*** Opening of PROVIDED RECORDS ***
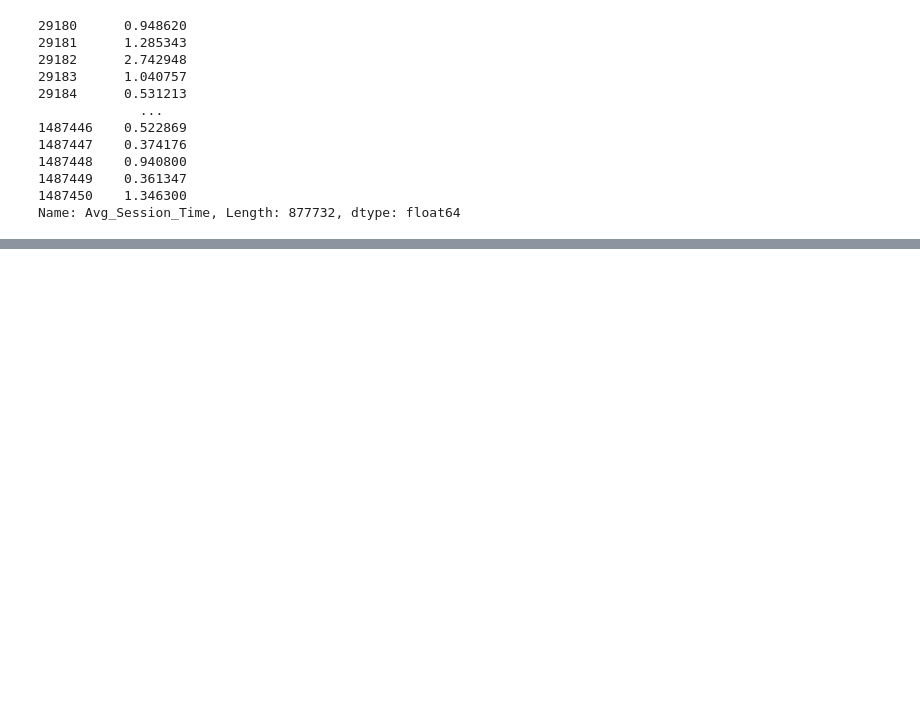
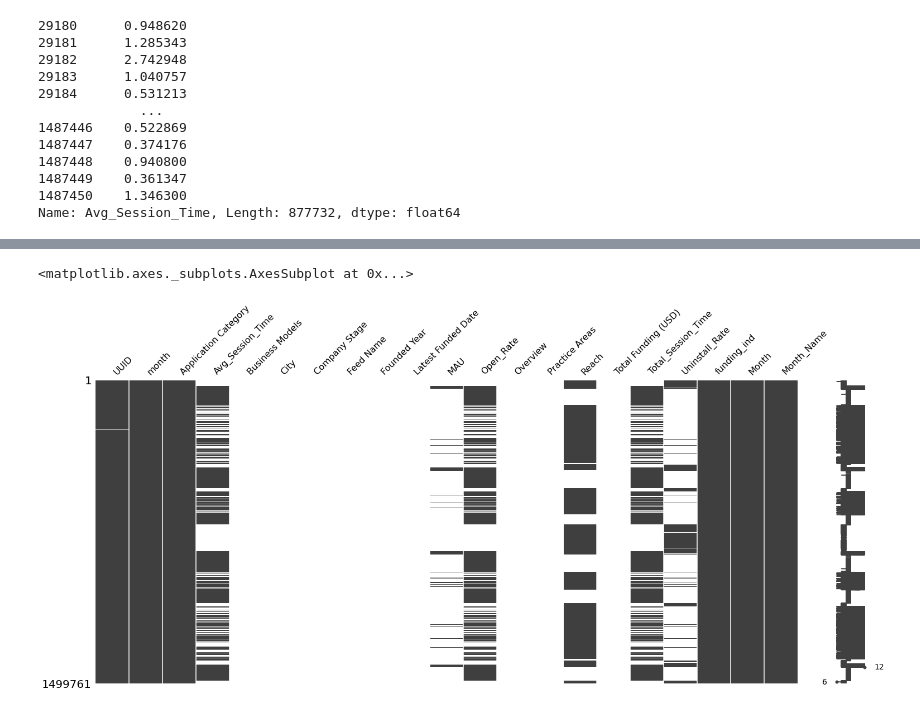
Before and after one commit to rohan-dot/Startups-Funding, a Jupyter notebook: Rohan_Datta_Purkayastha_Team_4_Startup_Funding_Prediction_Capstone_Project.ipynb, the cells around one changed output, grey strips where cells are left out. Saved outputs shown, nothing was run; the diff lists cells and outputs as text; code cells hidden in the pictures; blank space fills up the shorter version.

```diff
--- a/Rohan_Datta_Purkayastha_Team_4_Startup_Funding_Prediction_Capstone_Project.ipynb
+++ b/Rohan_Datta_Purkayastha_Team_4_Startup_Funding_Prediction_Capstone_Project.ipynb
@@ -252,0 +243,3 @@ sns.kdeplot(df['Avg_Session_Time'].dropna())
+# %%
+funded_df = df[df['funding_ind']==1]
+not_funded_df = df[df['funding_ind']==0]
@@ -252,0 +249,6 @@ sns.kdeplot(df['Avg_Session_Time'].dropna())
+# %%
+import missingno as msno
+msno.matrix(not_funded_df)
+# %% [output]
+<matplotlib.axes._subplots.AxesSubplot at 0x...>
+[figure, added]
```
Also changed, not shown: parts of 34 cells of this notebook.
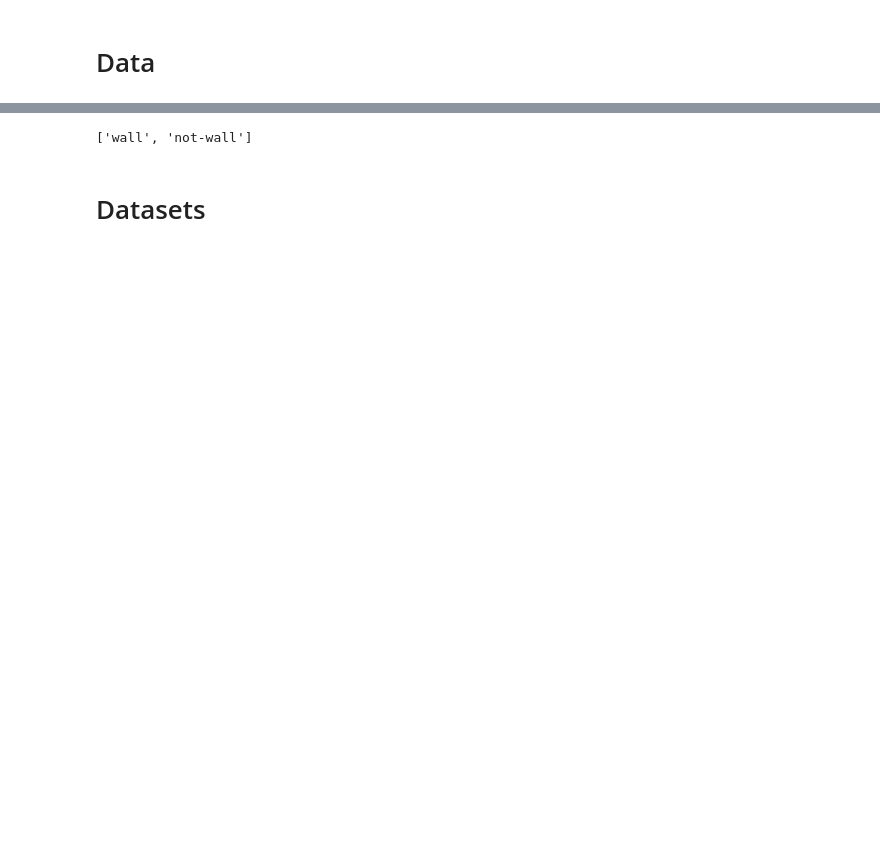
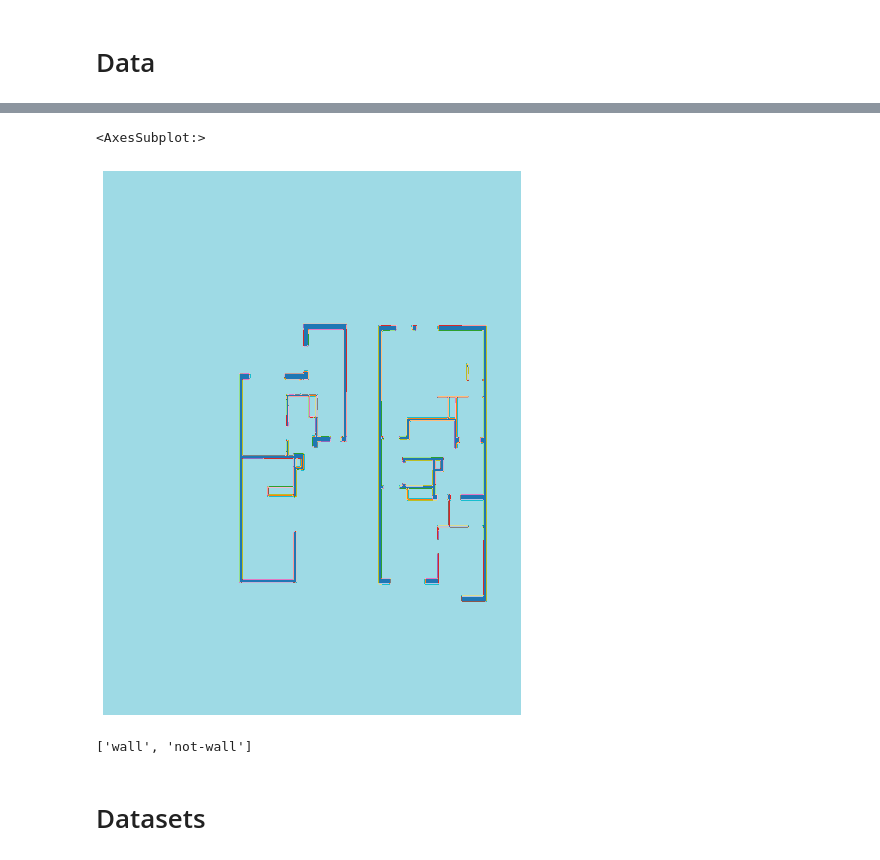
Before and after one commit to chosia/fastai-wall-detection, a Jupyter notebook: fastai-wall-detection.ipynb, the cells around one changed output, grey strips where cells are left out. Drawn from its saved outputs; the diff is of its cells as text; code cells hidden in the pictures; blank space fills up the shorter version.

```diff
--- a/fastai-wall-detection.ipynb
+++ b/fastai-wall-detection.ipynb
@@ -34,8 +54,11 @@ img = open_image(img_f)
 # %%
 get_y_fn = lambda x: path_lbl/f'{x.stem}{x.suffix}'
 # %%
-mask = open_mask(get_y_fn(img_f))
-# mask.show(figsize=(10,10), alpha=1)
+mask = PILMask.create(get_y_fn(img_f))
+mask.show(figsize=(10,10), alpha=1)
+# %% [output]
+<AxesSubplot:>
+[figure, added]
 # %%
 src_size = np.array(mask.shape[1:])
 #src_size,mask.data
```
Also changed, not shown: parts of 35 cells of this notebook.
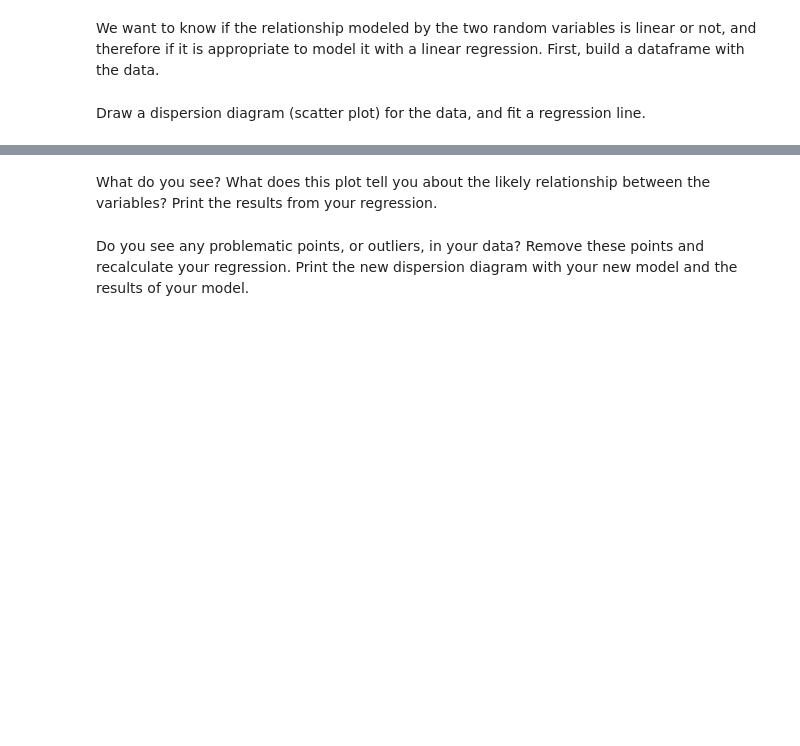
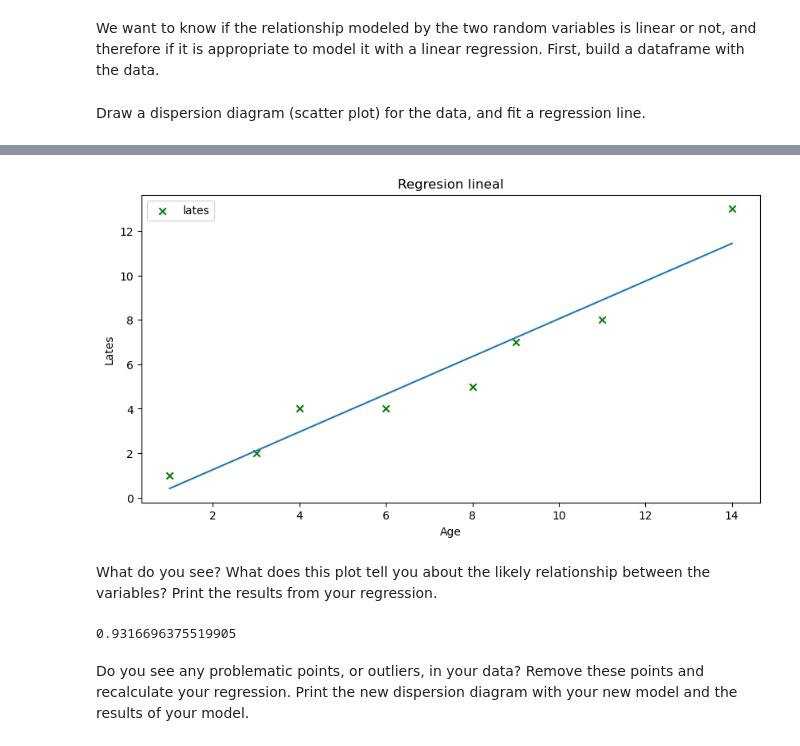
Before and after one commit to Ironhack-Data-Madrid-Enero-2023/7.3-lab_regression_analysis, a Jupyter notebook: your-code.ipynb, the cells around one changed output, grey strips where cells are left out. Saved outputs shown, nothing was run; the diff lists cells and outputs as text; code cells hidden in the pictures; blank space fills up the shorter version.

```diff
--- a/your-code.ipynb
+++ b/your-code.ipynb
@@ -61,0 +143,3 @@ For the second part of this lab, we will use the vehicles.csv data set. You can
+# %%
+veh = pd.read_csv('vehicles.csv')
+veh.head()
@@ -99,0 +292,9 @@ Draw a dispersion diagram (scatter plot) for the data, and fit a regression line
+# %%
+x=sm.add_constant(X)
+
+y=Y
+
+modelo=sm.OLS(y, x).fit()
+pred=modelo.predict(x)
+
+modelo.summary()
@@ -100,2 +321,21 @@ Draw a dispersion diagram (scatter plot) for the data, and fit a regression line
+# %%
+x=np.linspace(X.min(), X.max())
+y=modelo.params[1]*x + modelo.params[0]
+
+plt.figure(figsize=(10, 5))
+
+# la recta de ajuste
+plt.plot(x, y)
+
+# datos
+plt.scatter(X, Y, marker='x', c='g', label='lates')
+
+plt.title('Regresion lineal')
+plt.xlabel('Age')
+plt.ylabel('Lates')
+plt.legend()
+plt.show();
+# %% [output]
+[figure, added]
 # %% [markdown]
 What do you see? What does this plot tell you about the likely relationship between the variables? Print the results from your regression.
@@ -104,3 +342,7 @@ What do you see? What does this plot tell you about the likely relationship betw
+# %%
+modelo.rsquared
+# %% [output]
+0.9316696375519905
 # %% [markdown]
 Do you see any problematic points, or outliers, in your data? Remove these points and recalculate your regression. Print the new dispersion diagram with your new model and the results of your model.
 # %%
```
Also changed, not shown: parts of 35 cells of this notebook.
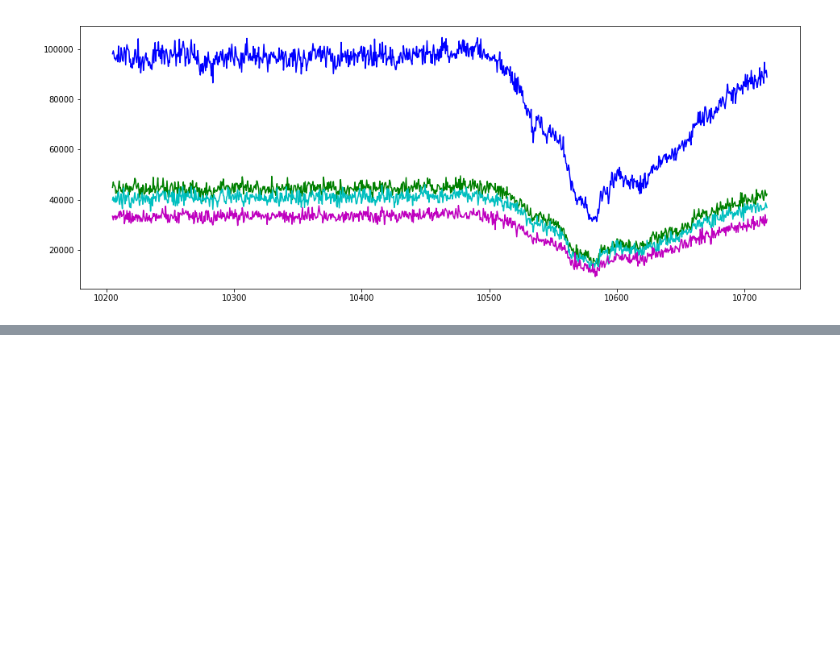
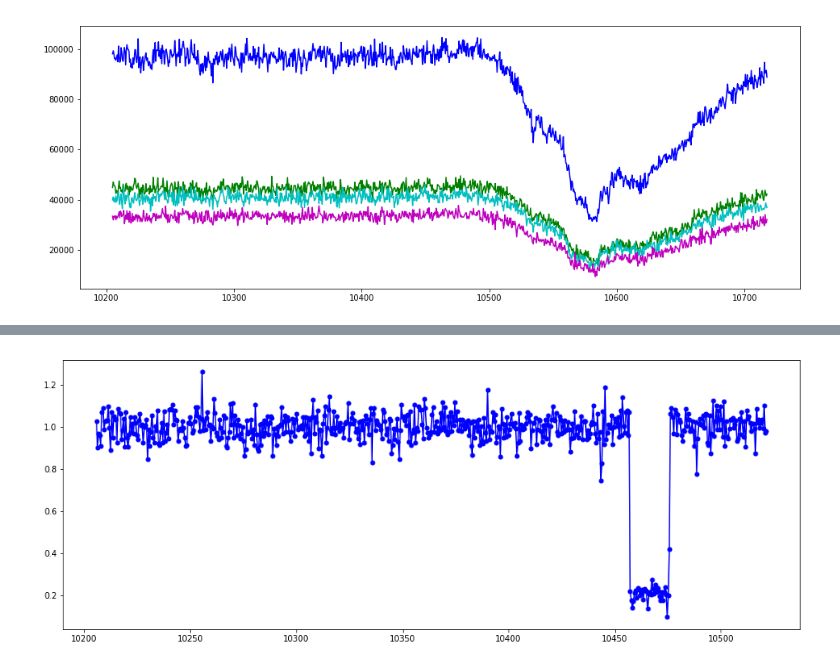
Before and after one commit to fredifqh/occu_chariklo, a Jupyter notebook: photometry_chariklo.ipynb, the cells around one changed output, grey strips where cells are left out. Cells and saved outputs as stored; diff of their text form; code cells hidden in the pictures; blank space fills up the shorter version.

```diff
--- a/photometry_chariklo.ipynb
+++ b/photometry_chariklo.ipynb
@@ -206,0 +234,8 @@ Aplicando o polyfit sobre o arquivo ***file2polyfit.txt***
+# %%
+fig = plt.figure(figsize=(16, 6))
+nor_light_curve = pd.read_table('ra_poli_julio_config_calib4_g3.dat', sep='\s+', header=None)
+plt.plot(nor_light_curve[0], nor_light_curve[1], 'b-o', ms='5', lw='1.5')
+plt.savefig("final_light_curve.svg")
+plt.show()
+# %% [output]
+[figure, added]
```
Also changed, not shown: parts of 7 cells of this notebook.
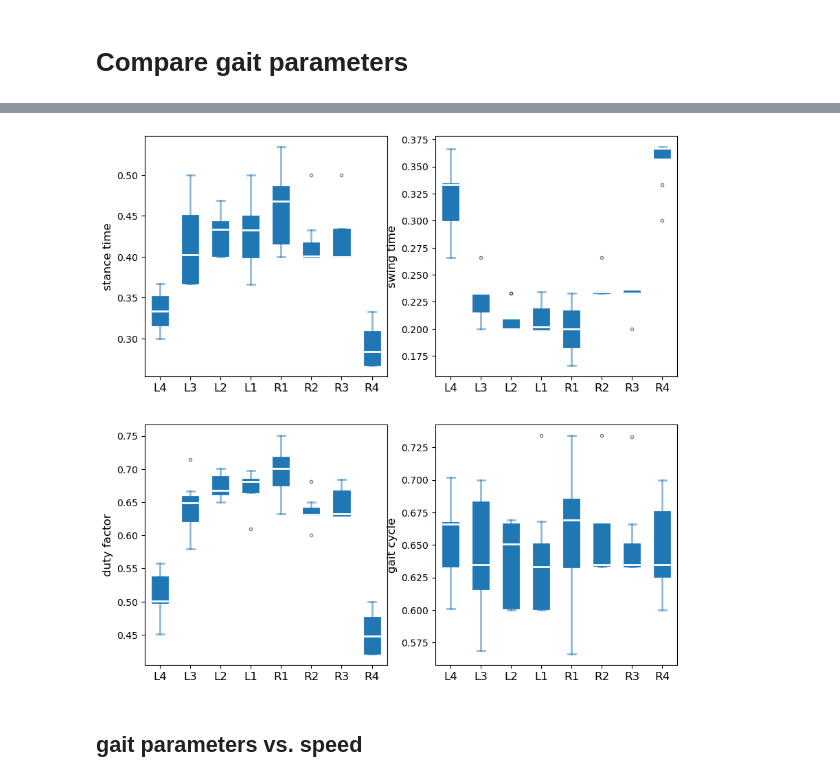
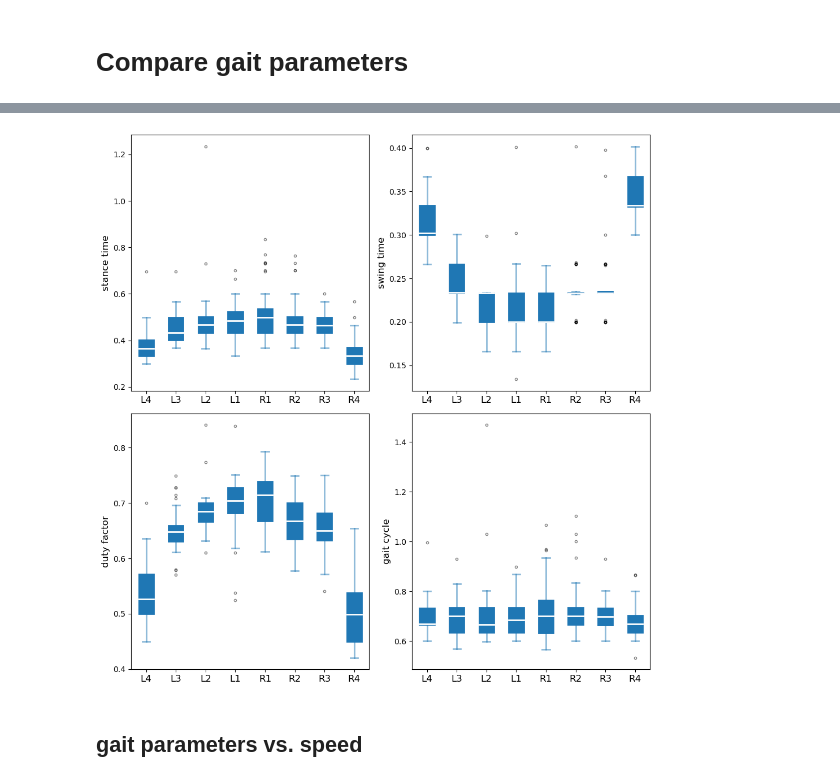
Before and after one commit to enwudz/gait, a Jupyter notebook: step_data_plots.ipynb, the cells around one changed output, grey strips where cells are left out. Drawn from its saved outputs; the diff is of its cells as text; code cells hidden in the pictures.

```diff
--- a/step_data_plots.ipynb
+++ b/step_data_plots.ipynb
@@ -62,6 +56,6 @@ tlo_garage_ram
 # %%
 # select an experiment to analyze, and then select clips from that experiment
-treatment_dir = 'H_exemplaris'
+treatment_dir = 'control'
 
 # LOOK IN MULTIPLE FOLDERS AND COMBINE DATA
 fname = 'all_step_data_swings.csv' # created by the script save_step_data.py
@@ -303,30 +310,31 @@ plt.show()
 # %%
 # Compare gait parameters for different legs
 leg_set = leg_combos['legs_all'] # legs_all or legs_lateral or another combo above
 parameters = ['stance_time', 'swing_time', 'duty_factor', 'gait_cycle']
 plt.style.use('default') #seaborn-whitegrid seaborn-paper seaborn-talk seaborn-poster
 
 f, axes = plt.subplots(2,2, figsize=(10,10))
 
 for i, parameter in enumerate(parameters):
     leg_parameter_data = []
     for leg in leg_set:
         data_for_leg = step_data[step_data['ref_leg']==leg][parameter].values
         leg_parameter_data.append(data_for_leg)
     bp = f.axes[i].boxplot(leg_parameter_data, patch_artist=True)
 
     bp = formatBoxPlots(bp, ['tab:blue'], ['white'], ['lightsteelblue'])
 
     f.axes[i].set_ylabel(parameter.replace('_',' '), fontsize = 12)
     f.axes[i].set_xticks(range(1,len(leg_set)+1), labels=leg_set, fontsize = 12)
 
 # locs, labels = plt.xticks()
 # labels = leg_set
 # plt.xticks(locs,labels)
 
+f.tight_layout()
 plt.show()
 # %% [output]
-[figure, old version]
+[figure, new version]
 # %% [markdown]
 ## gait parameters vs. speed
 # %%
```
Also changed, not shown: parts of 7 cells of this notebook, 1 other file.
*** Close of PROVIDED RECORDS ***
### EXERCISE OBJECTIVE:
Among the lines above, find each one containing the string "this" and copy it.

### YOUR RESPONSE:
Also changed, not shown: parts of 34 cells of this notebook.
Also changed, not shown: parts of 35 cells of this notebook.
@@ -61,0 +143,3 @@ For the second part of this lab, we will use the vehicles.csv data set. You can
 What do you see? What does this plot tell you about the likely relationship between the variables? Print the results from your regression.
@@ -104,3 +342,7 @@ What do you see? What does this plot tell you about the likely relationship betw
Also changed, not shown: parts of 35 cells of this notebook.
Also changed, not shown: parts of 7 cells of this notebook.
Also changed, not shown: parts of 7 cells of this notebook, 1 other file.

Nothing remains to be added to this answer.